What you have to do
Bring together every line in the data that includes "left".
(Given information)
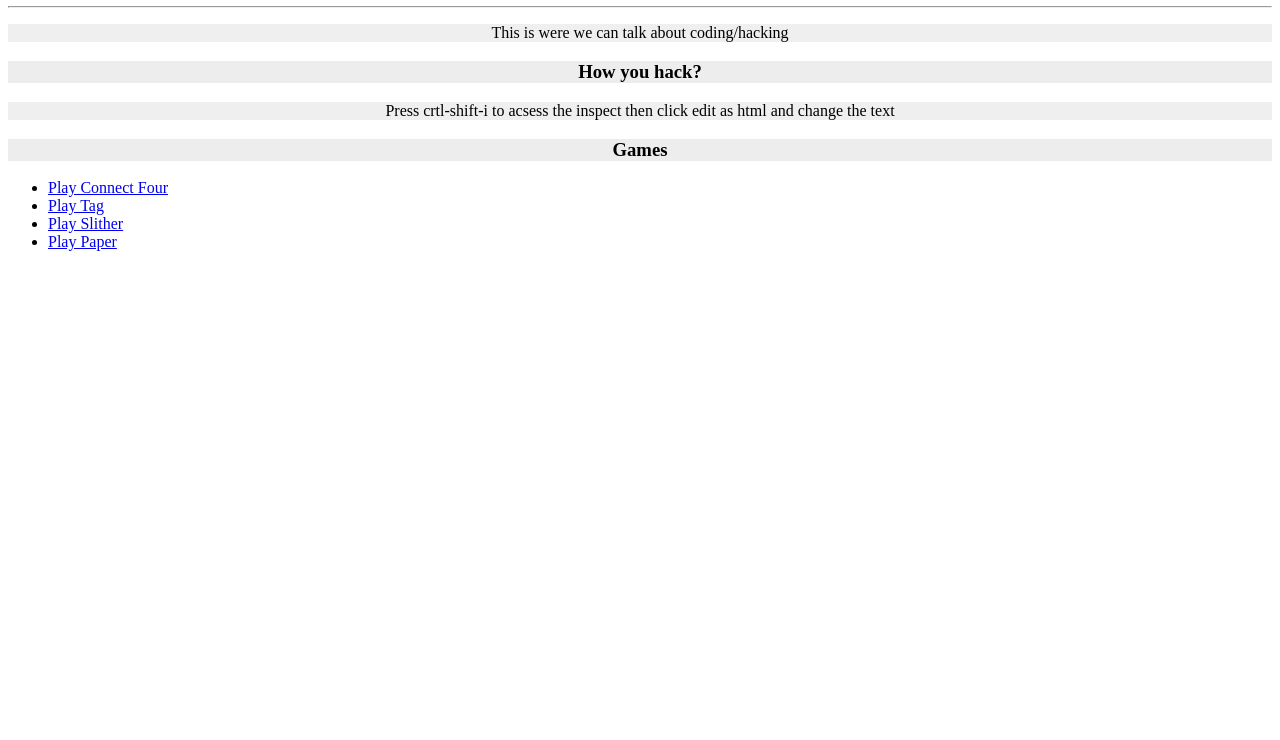
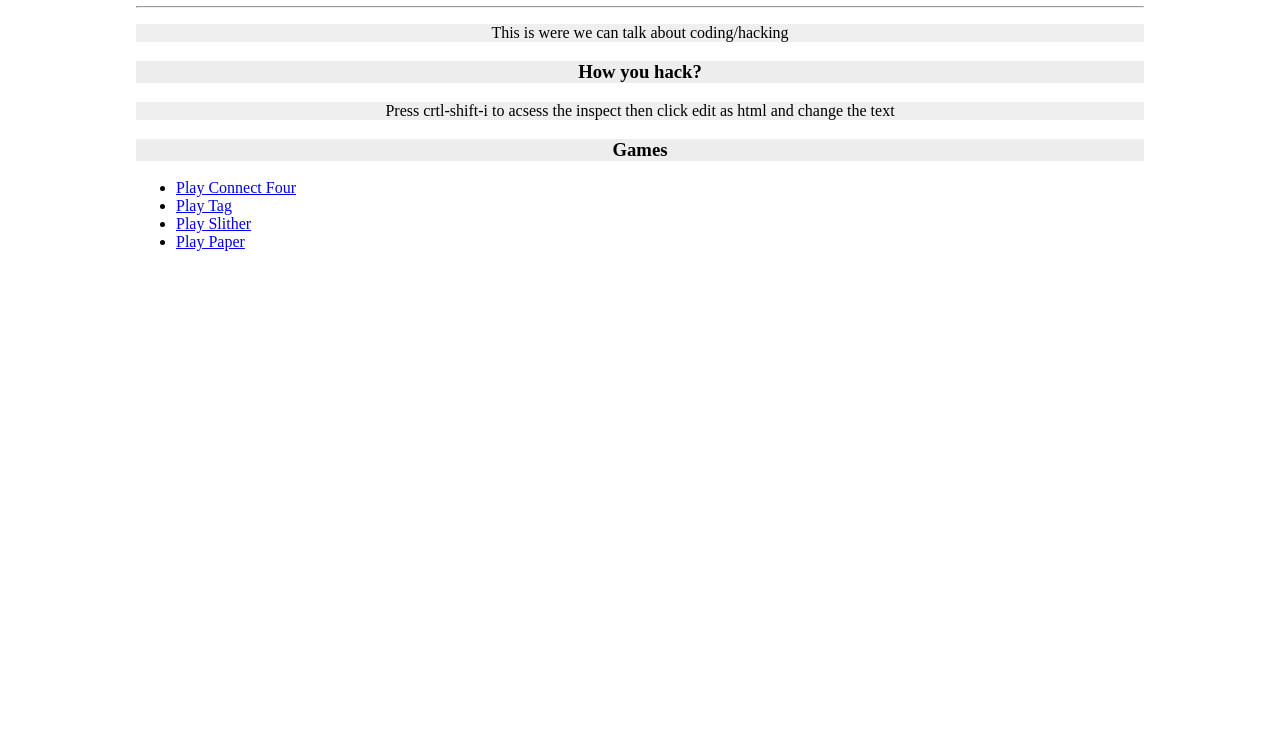
Before and after one commit to Hackerpanda-1/Hacker-space, a plain HTML site: page index.html in a window 1280 px wide. Shown: the part 60-800 px from the top of the page. Drawn offline with Linux system fonts and the light colour scheme.

Commit message:
Update index.html

```diff
--- a/index.html
+++ b/index.html
@@ -21,6 +21,7 @@
       width:100vw;text-align:left;
       background-color:transparent;
     }
+    body{padding-left:10%;padding-right:10%}
   </style>
 </head>
 <body>
```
(End Given information)
Expected answer
       width:100vw;text-align:left;
+    body{padding-left:10%;padding-right:10%}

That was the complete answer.